At Chicago's London House, in May of 1973, the trio of Oscar Peterson, Joe Pass, and Niels-Henning Orsted Pedersen made their public debut. How lucky the jazz world is that their performance was preserved for history in this recording, for the 3-P trio would go on to become one of the most celebrated jazz groups of the 70s.
Early live performances from new jazz combos, more often than not, make for hit-and-miss records, with the musicians not yet entirely comfortable playing together. No such problems on this recording; the players are loose, the chemistry is tight, and the result is an extraordinary collection of stellar tracks, even by Peterson's own standards.
Of particular interest is the song "Wheatland." This is actually a Peterson composition, the sixth part of an eight-part suite "Canadiana," which was presented as a concert work in 1964. In his jazz interpretation of his own theme, the song begins as, frankly, little more than pleasant piano noodling, perfect for background music while dining; you can actually hear the clinking of glasses and plates on the recording, as people continued to enjoy their dinner during the performance. The mellow tone continues into Peterson's solo, but within 60 seconds the trio has built the song into a driving, bluesy, hard bop tour-de-force, with Peterson unleashing his peerless chops on the unsuspecting and shell-shocked audience (sadly, the recording fails to pick up the sounds of people's jaws dropping). When Joe Pass begins his solo four minutes later, you realize that you've been holding your breath during Peterson's solo.

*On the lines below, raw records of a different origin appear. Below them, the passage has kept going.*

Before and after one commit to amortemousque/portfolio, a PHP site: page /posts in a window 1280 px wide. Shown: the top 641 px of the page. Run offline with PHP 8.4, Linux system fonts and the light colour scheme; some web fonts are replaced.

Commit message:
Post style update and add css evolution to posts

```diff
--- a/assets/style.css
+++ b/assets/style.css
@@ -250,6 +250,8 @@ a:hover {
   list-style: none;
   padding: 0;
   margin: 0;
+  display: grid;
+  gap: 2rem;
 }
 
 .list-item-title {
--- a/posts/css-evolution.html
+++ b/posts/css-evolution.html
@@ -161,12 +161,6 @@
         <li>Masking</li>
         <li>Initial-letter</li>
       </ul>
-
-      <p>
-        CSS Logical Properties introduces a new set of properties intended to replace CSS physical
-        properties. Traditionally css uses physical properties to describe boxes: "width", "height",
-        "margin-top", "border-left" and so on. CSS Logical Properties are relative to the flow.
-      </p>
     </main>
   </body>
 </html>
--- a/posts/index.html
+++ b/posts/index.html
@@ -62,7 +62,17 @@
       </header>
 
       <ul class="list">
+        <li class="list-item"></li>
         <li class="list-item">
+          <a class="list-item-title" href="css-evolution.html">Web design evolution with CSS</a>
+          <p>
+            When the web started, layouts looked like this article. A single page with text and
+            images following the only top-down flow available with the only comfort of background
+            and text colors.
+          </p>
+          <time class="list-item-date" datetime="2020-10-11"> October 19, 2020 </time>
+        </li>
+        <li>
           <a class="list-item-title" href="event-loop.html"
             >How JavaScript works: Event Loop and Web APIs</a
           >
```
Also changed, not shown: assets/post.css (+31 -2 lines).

"Wheatland" will have you reaching for the "replay" button on your CD player more than once. And it's just the first track on this excellent, essential recording.